In North Dakota, thousands of Native American voters may be prevented from voting next week in a key Senate race because of an ugly technicality.

In Georgia, hundreds of thousands of citizens were “purged” from the voting rolls in what election-law experts have called the worst disenfranchisement of voters in modern American history.

As an added bonus, the guy who did the purging is also the Republican candidate for governor.

And in Kansas, the majority-Hispanic residents of Dodge City can no longer vote in their community after its single polling place was closed.

So what might be that undercovered – oh hell, let’s face it, the story is being ignored by tv news– is voter suppression.

For all their resources, the broadcast and cable networks are (rightfully) focused on a mail bomb terrorist and an anti-Semitic jerk with too many guns and imagined grievances.

But still, that’s no excuse, says Margaret Sullivan, media columnist for “The Washington Post”

Andrew Tyndall, who closely tracks network news for his well-respected Tyndall Report newsletter and website, has a plausible theory about why.

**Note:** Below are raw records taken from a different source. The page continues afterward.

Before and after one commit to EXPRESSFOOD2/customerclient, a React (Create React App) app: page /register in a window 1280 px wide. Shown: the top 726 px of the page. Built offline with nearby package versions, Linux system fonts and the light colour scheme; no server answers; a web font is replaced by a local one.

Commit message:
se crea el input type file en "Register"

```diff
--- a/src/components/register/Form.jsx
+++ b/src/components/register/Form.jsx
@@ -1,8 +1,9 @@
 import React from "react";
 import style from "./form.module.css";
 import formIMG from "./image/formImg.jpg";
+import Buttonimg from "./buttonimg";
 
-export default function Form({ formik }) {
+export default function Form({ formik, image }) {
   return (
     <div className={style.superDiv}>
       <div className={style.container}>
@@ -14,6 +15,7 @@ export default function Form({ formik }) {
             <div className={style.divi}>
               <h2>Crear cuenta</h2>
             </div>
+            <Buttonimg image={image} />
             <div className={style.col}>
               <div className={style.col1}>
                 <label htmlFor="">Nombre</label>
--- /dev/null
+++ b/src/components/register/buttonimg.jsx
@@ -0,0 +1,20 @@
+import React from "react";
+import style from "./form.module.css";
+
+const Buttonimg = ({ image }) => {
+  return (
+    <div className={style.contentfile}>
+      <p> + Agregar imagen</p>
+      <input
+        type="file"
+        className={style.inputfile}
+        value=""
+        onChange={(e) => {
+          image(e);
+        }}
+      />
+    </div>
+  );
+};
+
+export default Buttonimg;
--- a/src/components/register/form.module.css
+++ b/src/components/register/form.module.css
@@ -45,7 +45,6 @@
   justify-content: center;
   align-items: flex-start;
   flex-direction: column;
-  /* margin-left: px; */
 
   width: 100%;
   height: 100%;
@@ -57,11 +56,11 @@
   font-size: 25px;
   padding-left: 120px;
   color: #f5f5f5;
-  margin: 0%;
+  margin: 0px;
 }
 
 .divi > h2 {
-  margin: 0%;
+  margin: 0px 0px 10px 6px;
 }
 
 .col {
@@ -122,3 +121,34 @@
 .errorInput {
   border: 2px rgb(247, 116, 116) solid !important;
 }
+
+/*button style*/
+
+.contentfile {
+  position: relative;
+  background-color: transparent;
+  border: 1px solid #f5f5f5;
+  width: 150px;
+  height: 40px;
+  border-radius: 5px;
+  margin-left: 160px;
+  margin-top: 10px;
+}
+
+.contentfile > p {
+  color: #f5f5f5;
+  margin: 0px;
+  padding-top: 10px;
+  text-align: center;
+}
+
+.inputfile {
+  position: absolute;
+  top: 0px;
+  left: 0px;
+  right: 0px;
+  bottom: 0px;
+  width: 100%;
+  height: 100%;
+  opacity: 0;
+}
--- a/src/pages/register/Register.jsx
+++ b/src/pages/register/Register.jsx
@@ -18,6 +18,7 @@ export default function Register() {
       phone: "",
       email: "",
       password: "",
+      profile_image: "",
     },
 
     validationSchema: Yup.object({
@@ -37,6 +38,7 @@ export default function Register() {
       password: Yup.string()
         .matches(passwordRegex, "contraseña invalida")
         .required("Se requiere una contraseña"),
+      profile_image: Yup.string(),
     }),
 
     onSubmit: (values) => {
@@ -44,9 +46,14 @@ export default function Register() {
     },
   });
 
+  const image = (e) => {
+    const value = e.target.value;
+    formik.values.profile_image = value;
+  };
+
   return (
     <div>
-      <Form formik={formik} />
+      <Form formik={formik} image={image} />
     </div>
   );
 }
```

“The network news divisions have not worked out how to cover politics without following the agenda set by President Trump,” he told me by email. “That’s not to say their coverage is pro-Trump, since they will use his agenda to present him in both a positive and negative light. But it does mean that they find it difficult to present politics as being about anything except him.”

Since Labor Day, Tyndall told me last week, the three broadcast networks (CBS, NBC and ABC) together had done only a handful of stories — fewer than 10, all told — on threats to voting rights.

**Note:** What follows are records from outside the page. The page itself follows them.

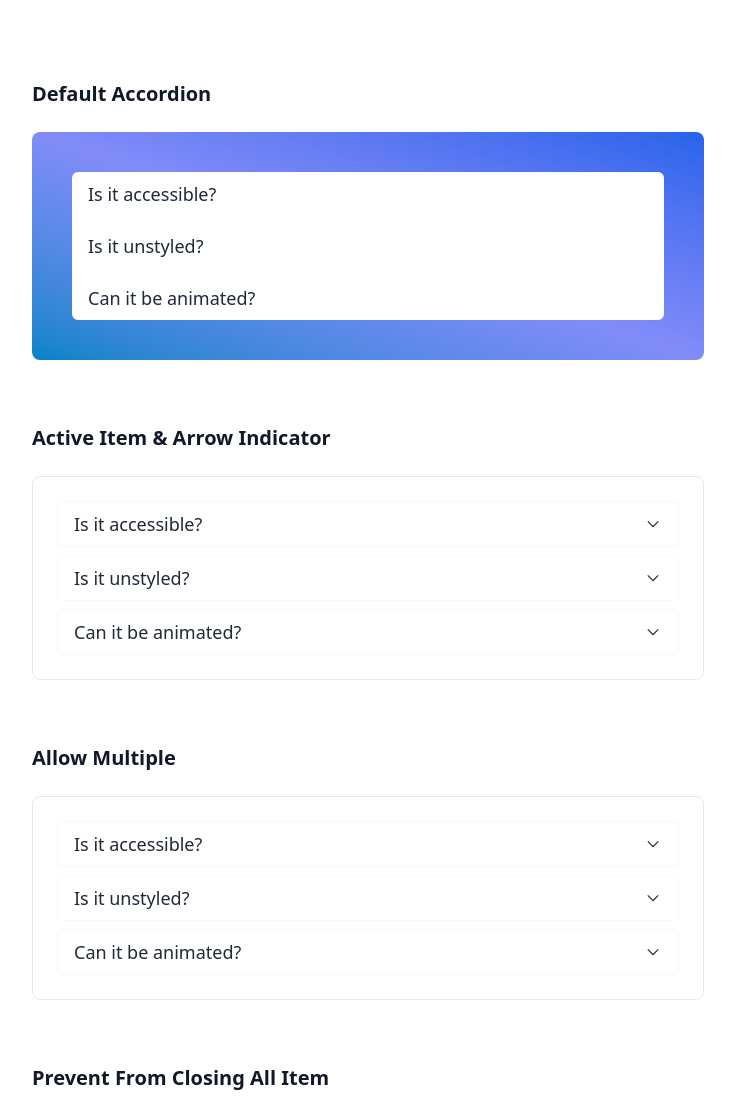
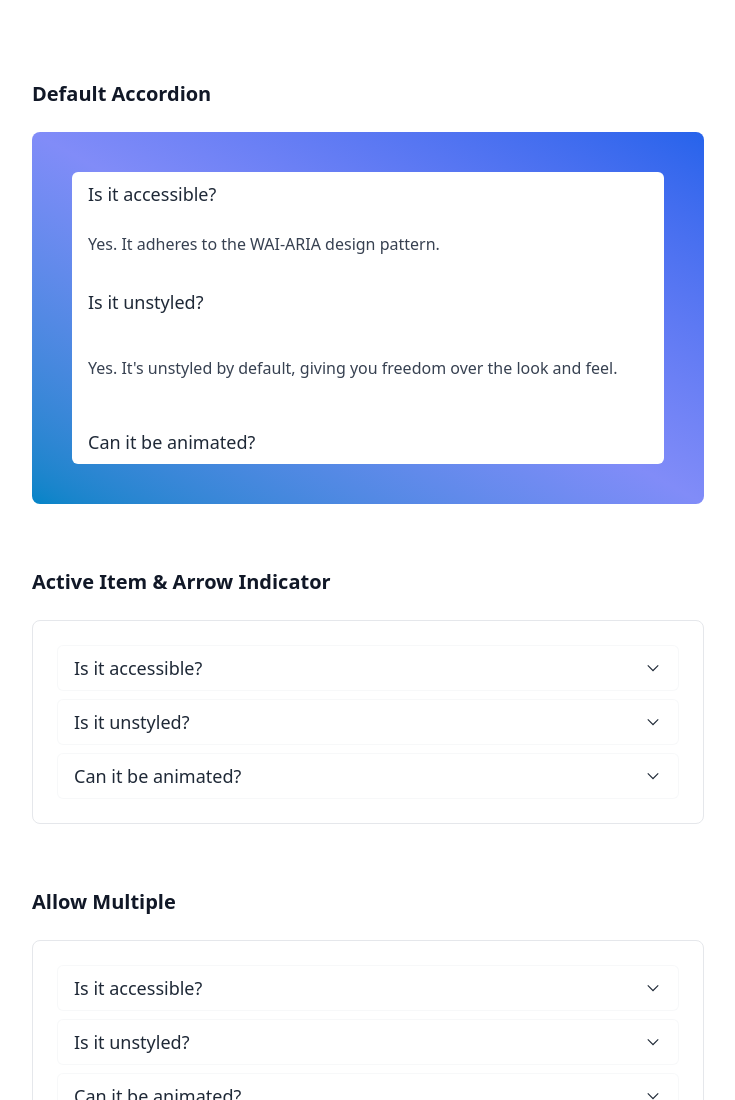
Before and after one commit to unify-ui-dev/unifyui-js, a website built with Vite: page examples/vanilla-js-ts/accordion/index.html in a window 1280 px wide. Shown: the top 1100 px of the page, without its empty margins (272-1007 px from the left). Built offline with nearby package versions, Linux system fonts and the light colour scheme; what @unifyui-js/accordion would draw is missing.

Commit message:
fix accordion examples

```diff
--- a/examples/vanilla-js-ts/accordion/index.html
+++ b/examples/vanilla-js-ts/accordion/index.html
@@ -23,7 +23,7 @@
               Is it accessible?
             </button>
             <div aria-hidden="true" data-accordion-content
-              class="text-gray7 dark-text-gray3 duration-200 ease-linear h0 overflow-hidden">
+              class="text-gray7 dark-text-gray3 duration-200 ease-linear overflow-hidden">
               <p class="p4">
                 Yes. It adheres to the WAI-ARIA design pattern.
               </p>
@@ -36,7 +36,7 @@
               Is it unstyled?
             </button>
             <div aria-hidden="true" data-accordion-content
-              class="text-gray7 dark-text-gray3 duration-200 ease-linear h0 overflow-hidden">
+              class="text-gray7 dark-text-gray3 duration-200 ease-linear overflow-hidden  py4">
               <p class="p4">
                 Yes. It's unstyled by default, giving you freedom over the look and feel.
               </p>
```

And the very plausible reason for this is pathetic.

Constant attention to Trump works for the broadcast networks, Tyndall said.

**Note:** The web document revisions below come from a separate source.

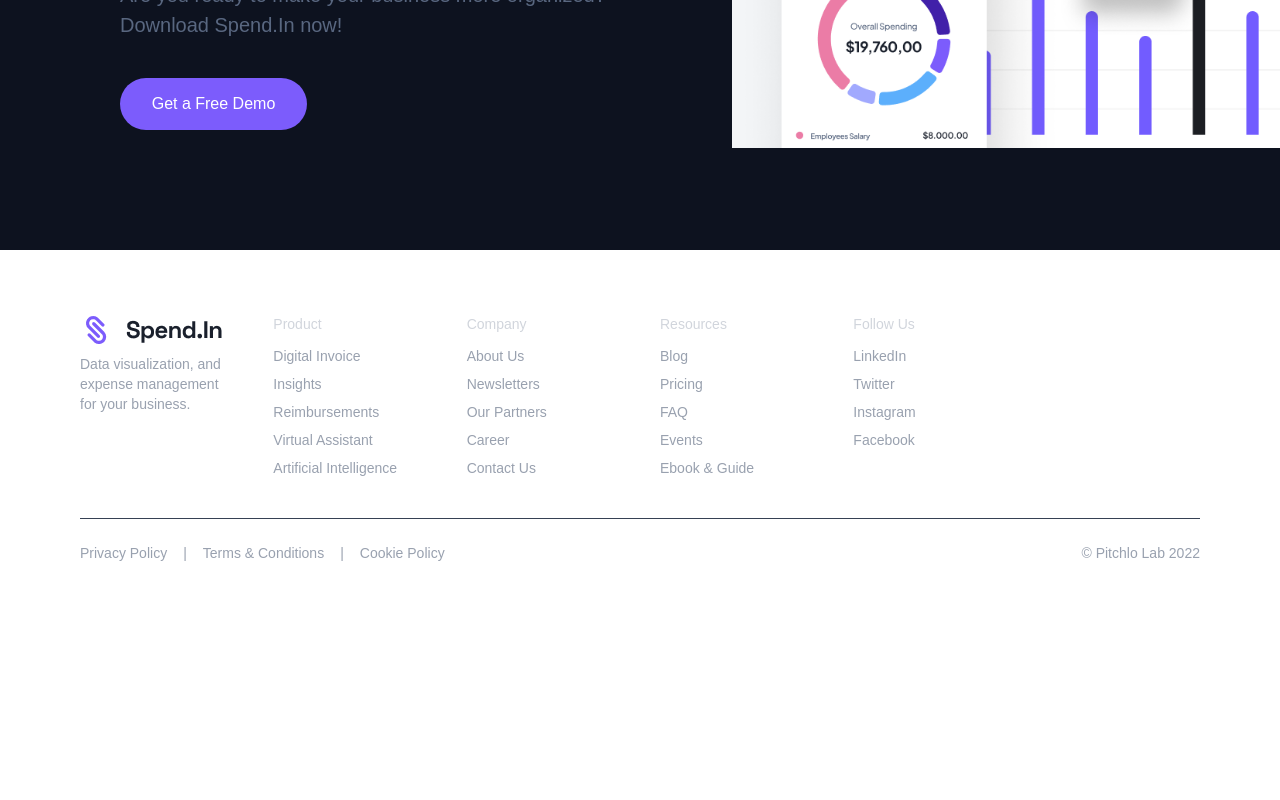
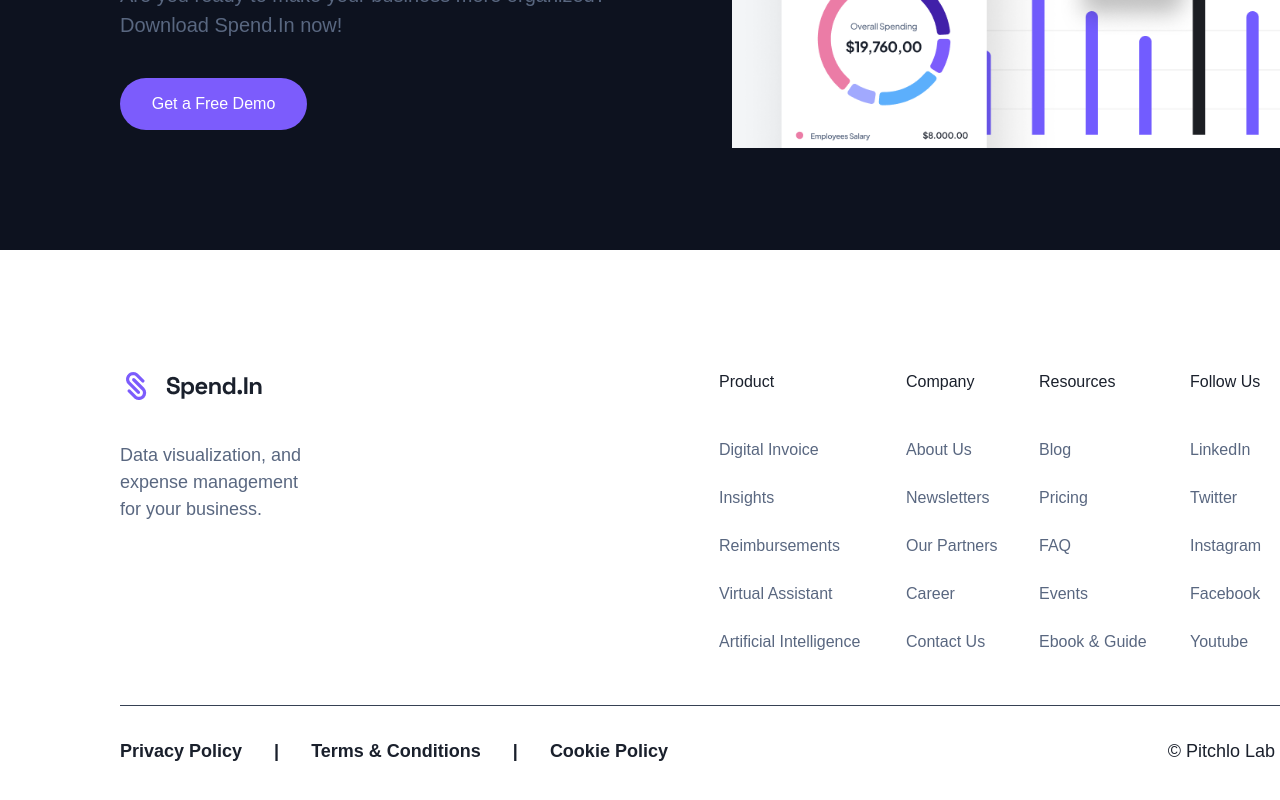
Before and after one commit to elonmelonm/spending-management-landing-page, a React (Vite) app: page / in a window 1280 px wide. Shown: the part 8951-9751 px from the top of the page. Before the commit the page ends 9578 px from the top, so only its background shows below. Built offline with nearby package versions, Linux system fonts and the light colour scheme.

Commit message:
fix footer section style

```diff
--- a/src/components/Footer.jsx
+++ b/src/components/Footer.jsx
@@ -3,22 +3,22 @@ import Logo from "../assets/LogoLight.png";
 
 const Footer = () => {
     return (
-        <footer className="px-6 md:px-20 py-16">
-            <div className="max-w-7xl mx-auto grid grid-cols-1 md:grid-cols-6 gap-x-10 gap-y-10">
+        <footer className="p-[120px]">
+            <div className="w-[1200px] h-[403px] mx-auto grid grid-cols-1  gap-x-10 gap-y-10">
                 {/* Spend.In */}
-                <div className="md:col-span-1">
-                    <div className="text-lg font-bold mb-2">
+                <div className="flex flex-col w-[188px] h-[145px] gap-8">
+                    <div className="w-[144px] h-8 font-bold mb-2">
                         <img src={Logo} alt="Spend.In" />
                     </div>
-                    <p className="text-sm text-gray-400">
+                    <p className="w-full h-[81px] text-[18px] text-secondary-400">
                         Data visualization, and expense management for your business.
                     </p>
                 </div>
 
                 {/* Product */}
-                <div>
-                    <h3 className="text-sm font-medium mb-3 text-gray-300">Product</h3>
-                    <ul className="space-y-2 text-sm text-gray-400">
+                <div className='flex flex-col w-[147px] h-[278px] gap-8'>
+                    <h3 className="text-5 font-medium mb-3 text-secondary-500">Product</h3>
+                    <ul className="flex flex-col text-4 text-secondary-400 gap-6">
                         <li>Digital Invoice</li>
                         <li>Insights</li>
                         <li>Reimbursements</li>
@@ -28,9 +28,9 @@ const Footer = () => {
                 </div>
 
                 {/* Company */}
-                <div>
-                    <h3 className="text-sm font-medium mb-3 text-gray-300">Company</h3>
-                    <ul className="space-y-2 text-sm text-gray-400">
+                <div className='flex flex-col w-[93px] h-[278px] gap-8'>
+                    <h3 className="text-5 font-medium mb-3 text-secondary-500">Company</h3>
+                    <ul className="flex flex-col text-4 text-secondary-400 gap-6">
                         <li>About Us</li>
                         <li>Newsletters</li>
                         <li>Our Partners</li>
@@ -40,9 +40,9 @@ const Footer = () => {
                 </div>
 
                 {/* Resources */}
-                <div>
-                    <h3 className="text-sm font-medium mb-3 text-gray-300">Resources</h3>
-                    <ul className="space-y-2 text-sm text-gray-400">
+                <div className='flex flex-col w-[111px] h-[278px] gap-8'>
+                    <h3 className="text-5 font-medium mb-3 text-secondary-500">Resources</h3>
+                    <ul className="flex flex-col text-4 text-secondary-400 gap-6">
                         <li>Blog</li>
                         <li>Pricing</li>
                         <li>FAQ</li>
@@ -52,26 +52,27 @@ const Footer = () => {
                 </div>
 
                 {/* Follow Us */}
-                <div>
-                    <h3 className="text-sm font-medium mb-3 text-gray-300">Follow Us</h3>
-                    <ul className="space-y-2 text-sm text-gray-400">
+                <div className='flex flex-col w-[90px] h-[278px] gap-8'>
+                    <h3 className="text-5 font-medium mb-3 text-secondary-500">Follow Us</h3>
+                    <ul className="flex flex-col text-4 text-secondary-400 gap-6">
                         <li>LinkedIn</li>
                         <li>Twitter</li>
                         <li>Instagram</li>
                         <li>Facebook</li>
+                        <li>Youtube</li>
                     </ul>
                 </div>
 
                 {/* Footer Links */}
-                <div className="md:col-span-6 border-t border-gray-700 pt-6 flex flex-col md:flex-row justify-between items-center text-sm text-gray-400 gap-4">
-                    <div className="flex gap-4">
+                <div className="md:col-span-6 border-t border-gray-700 pt-6 flex flex-col md:flex-row justify-between items-center font-semibold text-[18px] text-secondary-500 gap-4">
+                    <div className="flex gap-8">
                         <a href="#">Privacy Policy</a>
                         <span>|</span>
                         <a href="#">Terms & Conditions</a>
                         <span>|</span>
                         <a href="#">Cookie Policy</a>
                     </div>
-                    <div>© Pitchlo Lab 2022</div>
+                    <div className='text-secondary-500 font-medium text-4'>© Pitchlo Lab 2022</div>
                 </div>
             </div>
         </footer>
```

“They do not conceive that following his agenda is a problem: his larger-than-life persona, his incendiary sound bites, and the strength of viewers’ reactions to him (both pro and con) make him a perfect fit for television journalism as it is currently practiced,” he said.

And while national newspapers like the Times and the Post and “New Yorker” magazine have devoted quote a bit of ink to the voter suppression story, those newspapers don’t draw the vast majority of people.

The problem is that the average American citizen may not read the New Yorker — but he or she is much more likely to watch the evening news.

As Pew Research put it recently, those tightly edited half hours are still “appointment viewing” for many millions of Americans.

And they still are regarded by many as relatively unbiased. In other words, they have important credibility.

Bottom line: The networks all have time for their “Made in America” and “Inspiring America” feel-good pieces.

Dump them and do some real news – like the very real threat of voter suppression being blatantly practiced in too many parts of the country.

More News from Wednesday, October 31, 2018